>>>>
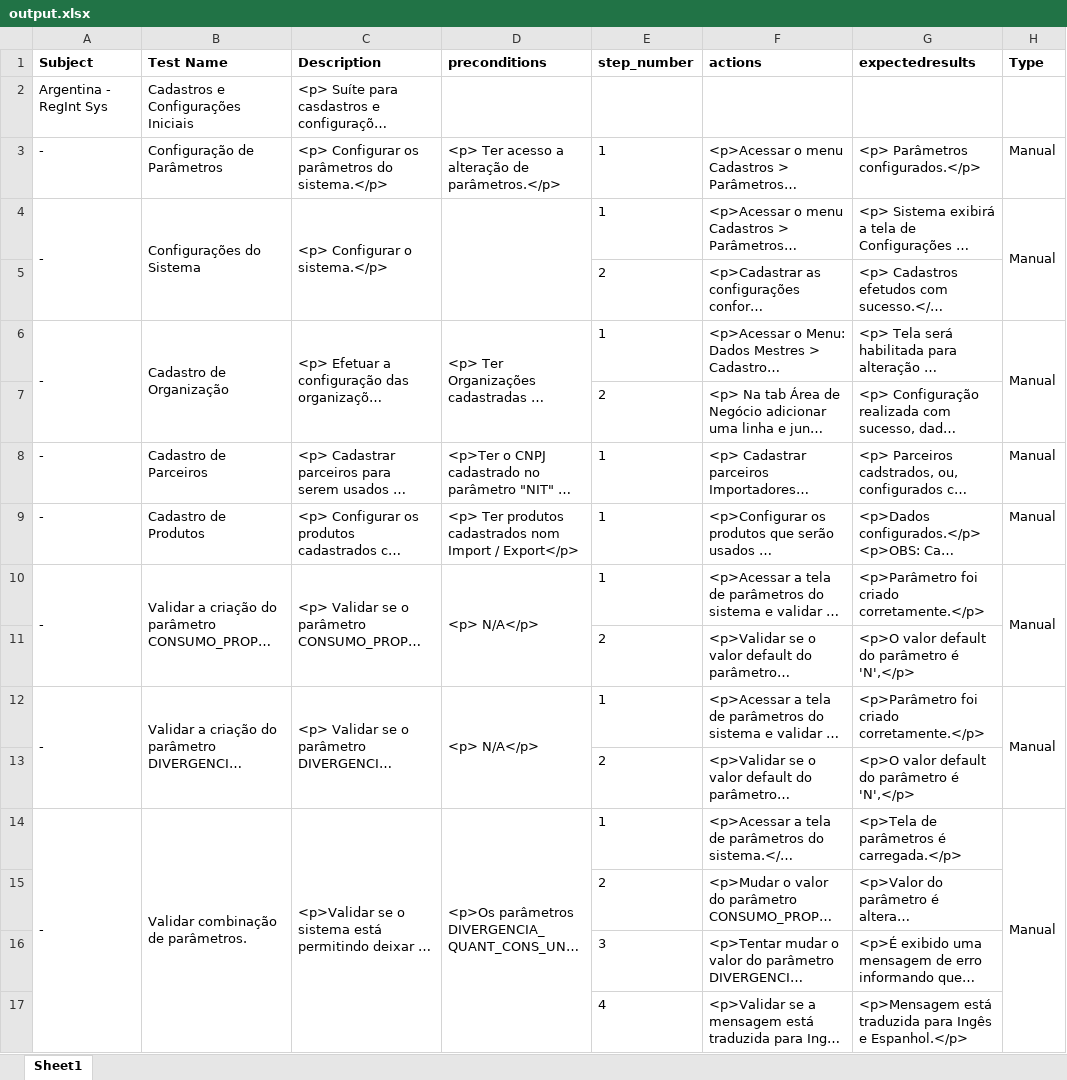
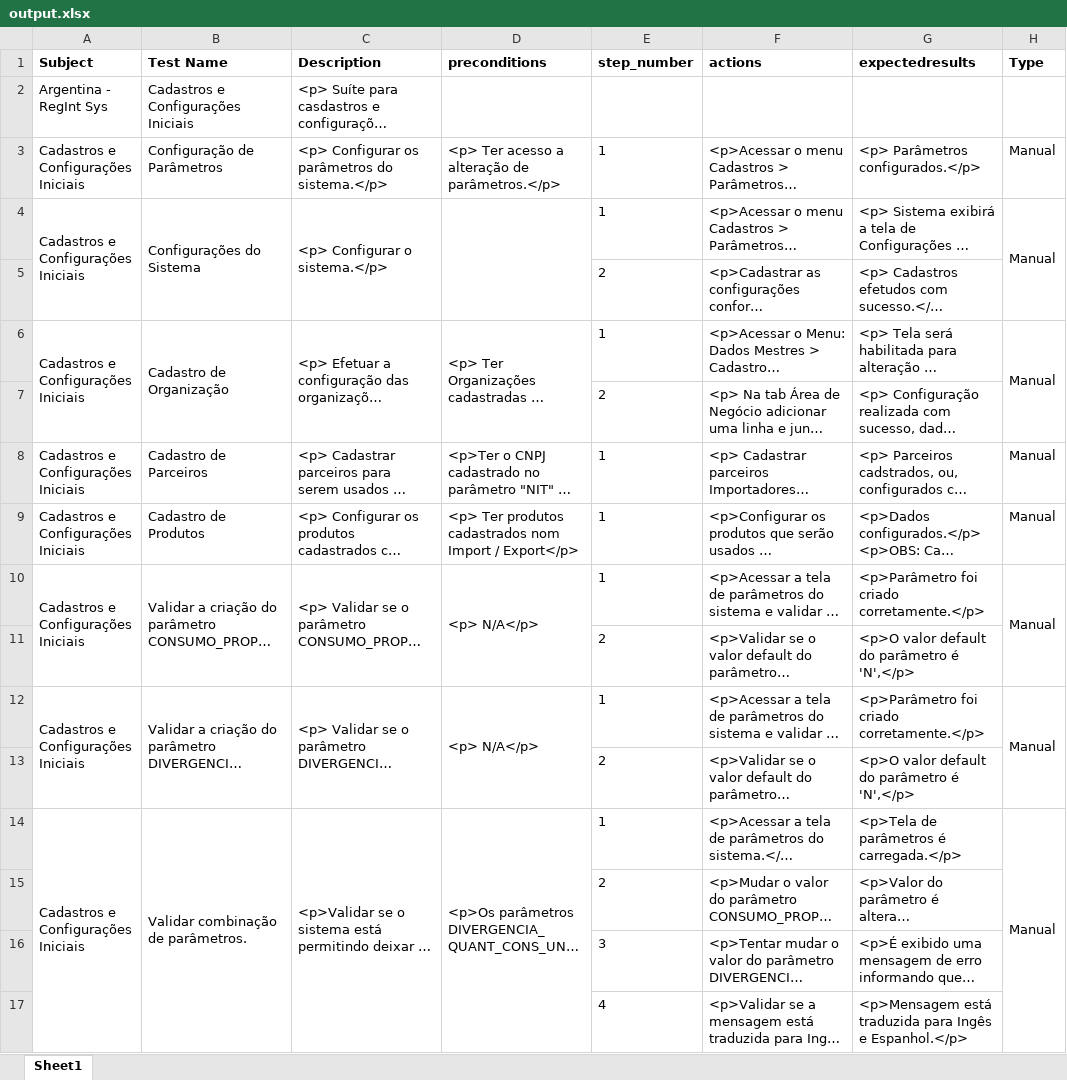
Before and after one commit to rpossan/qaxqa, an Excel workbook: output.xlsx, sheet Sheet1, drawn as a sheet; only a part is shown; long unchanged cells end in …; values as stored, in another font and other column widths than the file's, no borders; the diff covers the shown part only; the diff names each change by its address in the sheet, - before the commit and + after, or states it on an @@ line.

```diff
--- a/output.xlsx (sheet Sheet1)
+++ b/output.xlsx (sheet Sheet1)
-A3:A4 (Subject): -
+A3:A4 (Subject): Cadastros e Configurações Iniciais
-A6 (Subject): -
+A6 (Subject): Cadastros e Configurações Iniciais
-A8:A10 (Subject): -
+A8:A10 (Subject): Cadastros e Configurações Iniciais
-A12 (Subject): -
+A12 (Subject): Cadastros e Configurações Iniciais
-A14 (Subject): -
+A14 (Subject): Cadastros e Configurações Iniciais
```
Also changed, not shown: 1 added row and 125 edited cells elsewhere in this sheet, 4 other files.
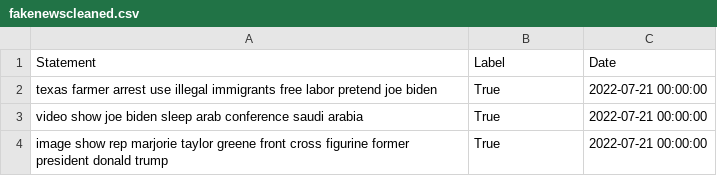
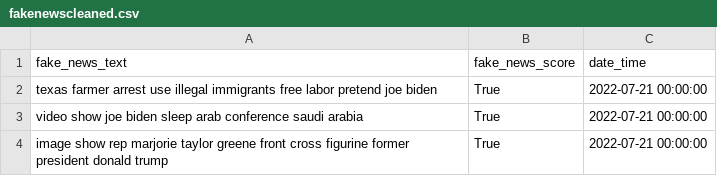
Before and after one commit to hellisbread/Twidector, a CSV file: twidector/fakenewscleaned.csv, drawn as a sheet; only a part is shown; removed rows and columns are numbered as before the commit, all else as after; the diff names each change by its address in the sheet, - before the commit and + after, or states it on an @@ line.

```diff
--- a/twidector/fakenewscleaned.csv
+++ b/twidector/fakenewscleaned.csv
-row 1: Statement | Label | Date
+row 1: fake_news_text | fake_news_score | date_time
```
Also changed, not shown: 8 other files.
<<<<
>>>>
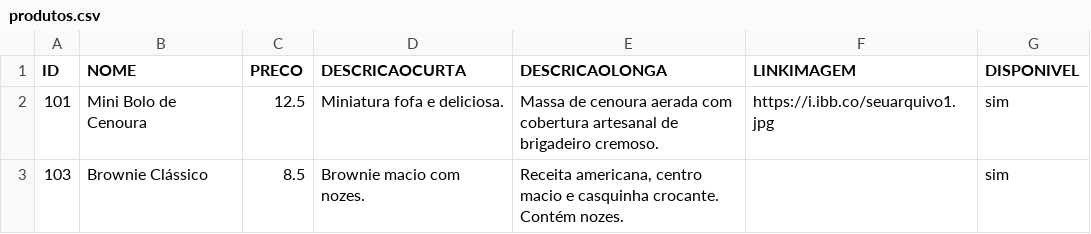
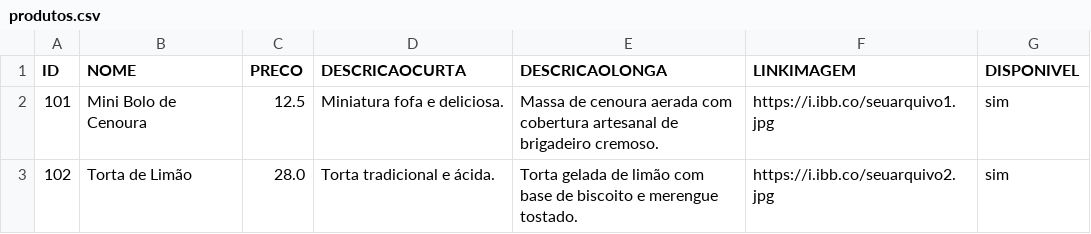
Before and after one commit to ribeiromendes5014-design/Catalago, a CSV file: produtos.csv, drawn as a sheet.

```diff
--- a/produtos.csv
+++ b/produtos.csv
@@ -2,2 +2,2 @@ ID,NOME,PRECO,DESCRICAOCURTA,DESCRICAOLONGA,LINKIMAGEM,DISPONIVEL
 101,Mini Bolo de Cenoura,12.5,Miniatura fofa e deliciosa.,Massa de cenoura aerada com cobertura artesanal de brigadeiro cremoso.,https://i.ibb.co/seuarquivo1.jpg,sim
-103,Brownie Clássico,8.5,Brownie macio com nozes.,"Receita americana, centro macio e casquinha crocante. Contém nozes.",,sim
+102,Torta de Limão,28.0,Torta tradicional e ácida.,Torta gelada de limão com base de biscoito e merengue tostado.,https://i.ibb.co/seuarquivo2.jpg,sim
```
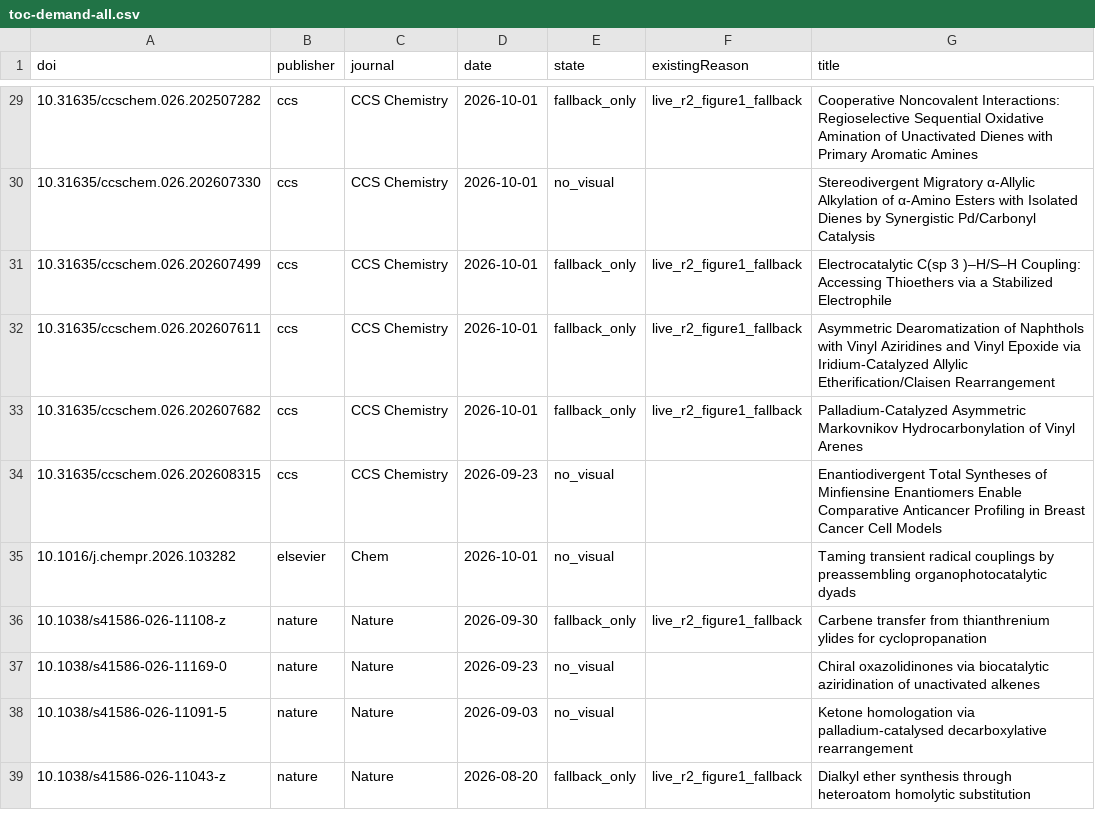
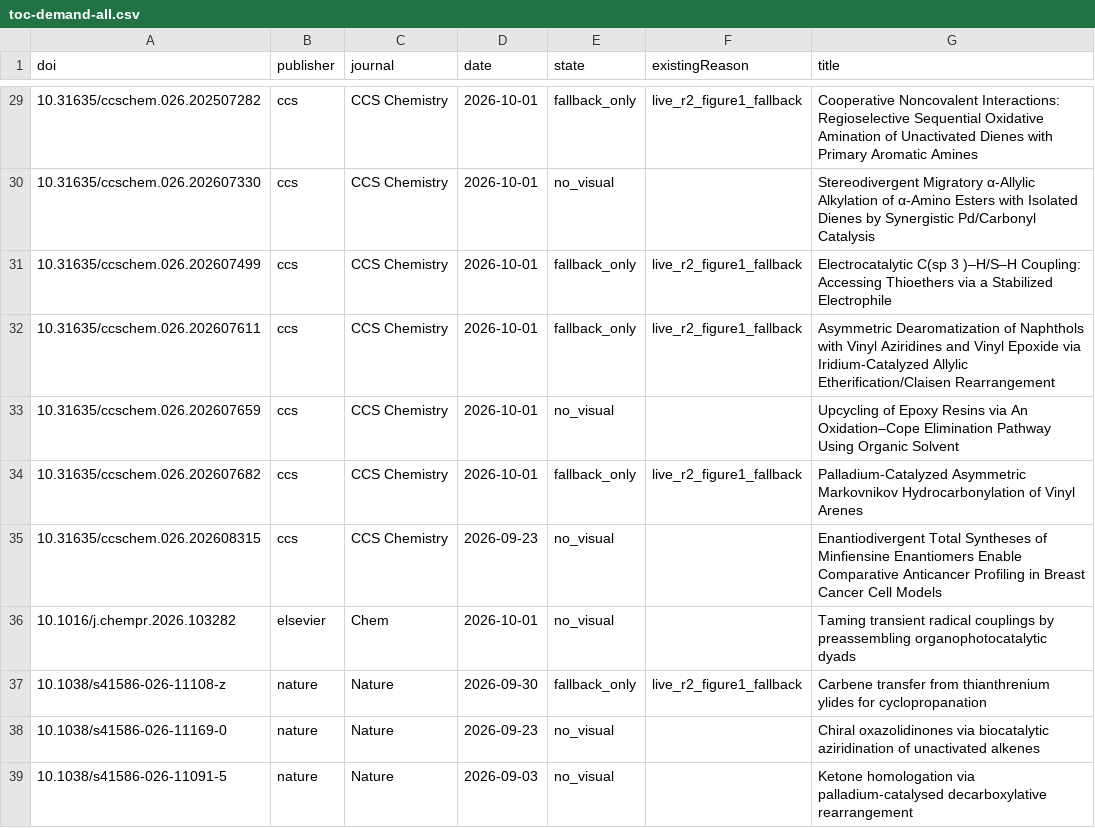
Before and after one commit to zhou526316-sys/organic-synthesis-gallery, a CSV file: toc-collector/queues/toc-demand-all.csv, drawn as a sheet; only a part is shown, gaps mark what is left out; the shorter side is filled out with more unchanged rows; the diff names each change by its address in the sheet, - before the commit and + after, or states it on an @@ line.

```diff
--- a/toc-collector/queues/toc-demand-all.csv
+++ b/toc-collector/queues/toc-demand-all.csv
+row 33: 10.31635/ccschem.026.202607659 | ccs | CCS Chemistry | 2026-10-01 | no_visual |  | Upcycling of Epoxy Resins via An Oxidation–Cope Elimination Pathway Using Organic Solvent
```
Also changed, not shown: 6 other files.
<<<<
>>>>
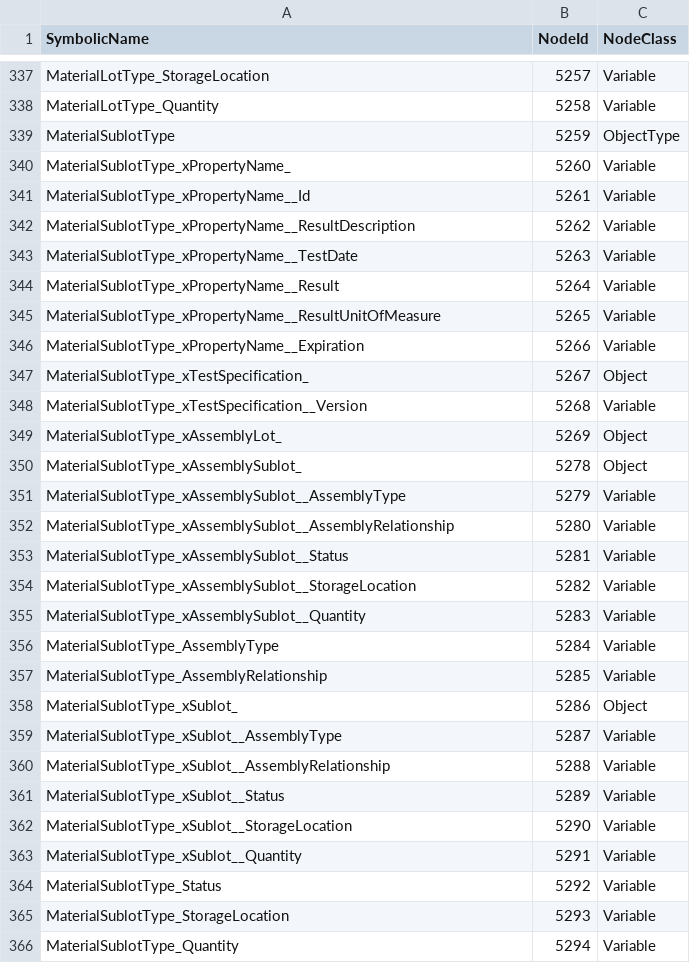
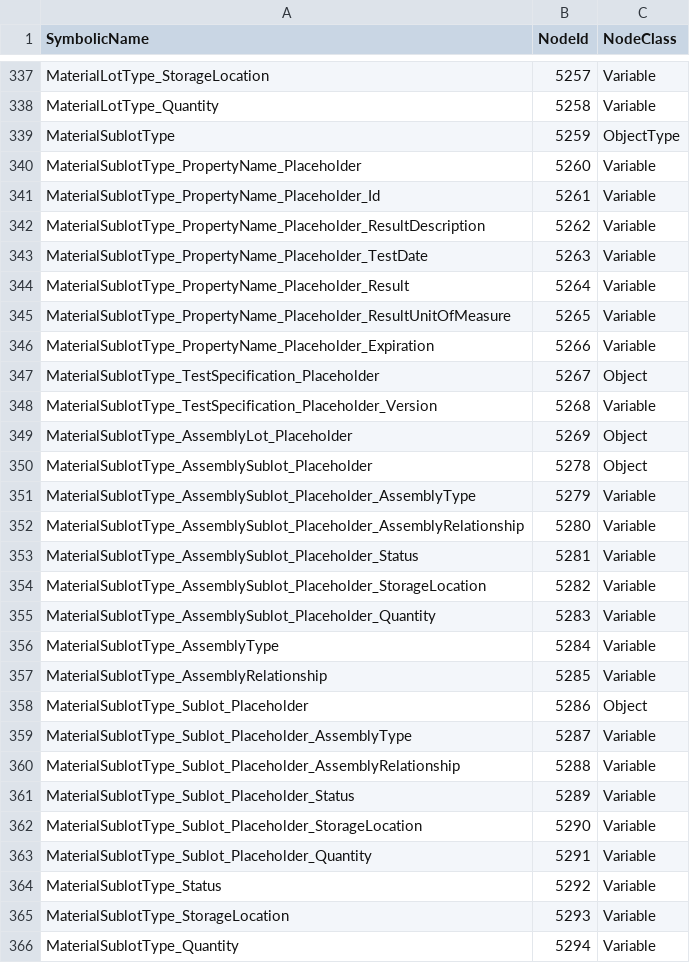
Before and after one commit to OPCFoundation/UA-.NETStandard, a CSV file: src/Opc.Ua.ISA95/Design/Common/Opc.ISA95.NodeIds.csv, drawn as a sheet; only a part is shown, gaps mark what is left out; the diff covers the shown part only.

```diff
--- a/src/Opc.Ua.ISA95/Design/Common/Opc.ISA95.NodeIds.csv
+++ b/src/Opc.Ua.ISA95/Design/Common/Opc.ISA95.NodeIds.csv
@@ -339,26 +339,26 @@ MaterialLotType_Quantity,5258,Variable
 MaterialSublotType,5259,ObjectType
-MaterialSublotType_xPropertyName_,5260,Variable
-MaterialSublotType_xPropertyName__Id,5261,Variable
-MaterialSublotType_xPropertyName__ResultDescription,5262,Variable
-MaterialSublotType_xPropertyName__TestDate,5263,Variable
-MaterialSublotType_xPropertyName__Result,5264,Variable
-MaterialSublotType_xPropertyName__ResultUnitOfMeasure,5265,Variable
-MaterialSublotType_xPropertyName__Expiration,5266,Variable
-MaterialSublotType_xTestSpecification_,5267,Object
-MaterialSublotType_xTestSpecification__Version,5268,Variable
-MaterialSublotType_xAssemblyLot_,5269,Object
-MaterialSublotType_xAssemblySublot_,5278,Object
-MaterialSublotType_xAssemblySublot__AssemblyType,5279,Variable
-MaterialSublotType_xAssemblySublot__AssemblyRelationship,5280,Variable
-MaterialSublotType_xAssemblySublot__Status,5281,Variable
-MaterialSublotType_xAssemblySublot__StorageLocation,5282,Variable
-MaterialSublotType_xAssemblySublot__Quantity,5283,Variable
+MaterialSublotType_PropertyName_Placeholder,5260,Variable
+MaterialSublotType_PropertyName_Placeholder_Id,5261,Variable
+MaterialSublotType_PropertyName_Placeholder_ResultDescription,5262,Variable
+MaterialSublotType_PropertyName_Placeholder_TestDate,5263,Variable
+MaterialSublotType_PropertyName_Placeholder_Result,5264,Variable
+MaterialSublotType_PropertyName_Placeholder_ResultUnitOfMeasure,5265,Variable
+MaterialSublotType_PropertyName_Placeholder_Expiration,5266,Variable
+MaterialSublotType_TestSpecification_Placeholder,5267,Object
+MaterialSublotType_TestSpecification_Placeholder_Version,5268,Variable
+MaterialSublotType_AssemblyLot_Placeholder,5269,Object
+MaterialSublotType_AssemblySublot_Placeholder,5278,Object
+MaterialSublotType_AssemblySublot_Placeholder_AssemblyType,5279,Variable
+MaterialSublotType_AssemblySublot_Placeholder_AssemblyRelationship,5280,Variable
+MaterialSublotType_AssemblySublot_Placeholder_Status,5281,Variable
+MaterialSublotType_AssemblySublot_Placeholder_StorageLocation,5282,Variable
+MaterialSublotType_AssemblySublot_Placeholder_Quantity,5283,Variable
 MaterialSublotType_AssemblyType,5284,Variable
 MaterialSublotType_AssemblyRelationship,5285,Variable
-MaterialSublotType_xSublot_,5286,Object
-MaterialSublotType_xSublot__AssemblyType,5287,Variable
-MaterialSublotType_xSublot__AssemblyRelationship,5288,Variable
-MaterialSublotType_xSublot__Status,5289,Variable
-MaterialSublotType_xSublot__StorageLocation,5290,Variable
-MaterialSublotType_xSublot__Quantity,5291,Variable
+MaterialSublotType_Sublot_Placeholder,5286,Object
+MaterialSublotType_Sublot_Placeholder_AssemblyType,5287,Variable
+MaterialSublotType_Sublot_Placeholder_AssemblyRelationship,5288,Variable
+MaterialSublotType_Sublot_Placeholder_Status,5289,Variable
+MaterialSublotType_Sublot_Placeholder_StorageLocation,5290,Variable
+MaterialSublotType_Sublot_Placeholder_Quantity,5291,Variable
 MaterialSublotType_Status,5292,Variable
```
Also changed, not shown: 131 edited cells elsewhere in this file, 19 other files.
<<<<
Report every line above that has the string "Also" in it.

▶ Result of the exercise
Also changed, not shown: 1 added row and 125 edited cells elsewhere in this sheet, 4 other files.
Also changed, not shown: 8 other files.
Also changed, not shown: 6 other files.
Also changed, not shown: 131 edited cells elsewhere in this file, 19 other files.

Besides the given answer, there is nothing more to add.